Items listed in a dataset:
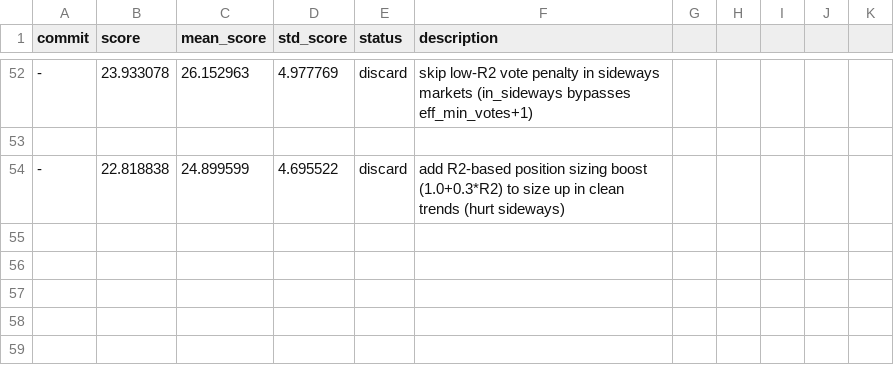
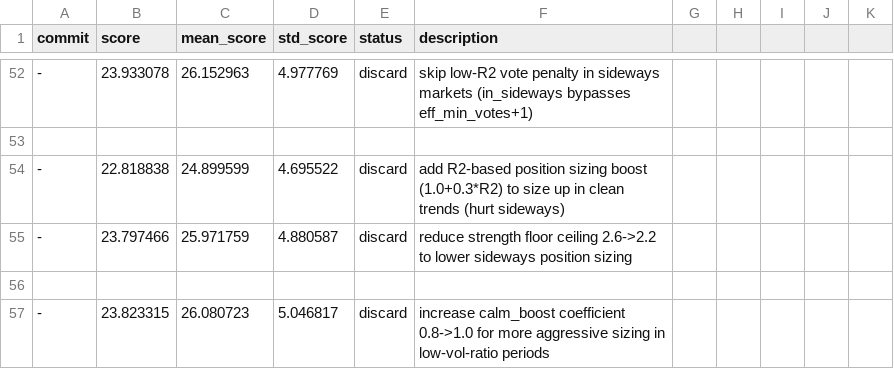
Before and after one commit to dragonkid/auto-researchtrading, a TSV file: results.tsv, drawn as a sheet; only a part is shown, gaps mark what is left out; the diff names each change by its address in the sheet, - before the commit and + after, or states it on an @@ line.

```diff
--- a/results.tsv
+++ b/results.tsv
+row 55: - | 23.797466 | 25.971759 | 4.880587 | discard | reduce strength floor ceiling 2.6->2.2 to lower sideways position sizing
+row 56: (empty)
+row 57: - | 23.823315 | 26.080723 | 5.046817 | discard | increase calm_boost coefficient 0.8->1.0 for more aggressive sizing in low-vol-ratio periods
```
Also changed, not shown: 1 other file.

Work order: Filter the entries down to the lines that include the string "results".

Answer to this exercise:
Before and after one commit to dragonkid/auto-researchtrading, a TSV file: results.tsv, drawn as a sheet; only a part is shown, gaps mark what is left out; the diff names each change by its address in the sheet, - before the commit and + after, or states it on an @@ line.
--- a/results.tsv
+++ b/results.tsv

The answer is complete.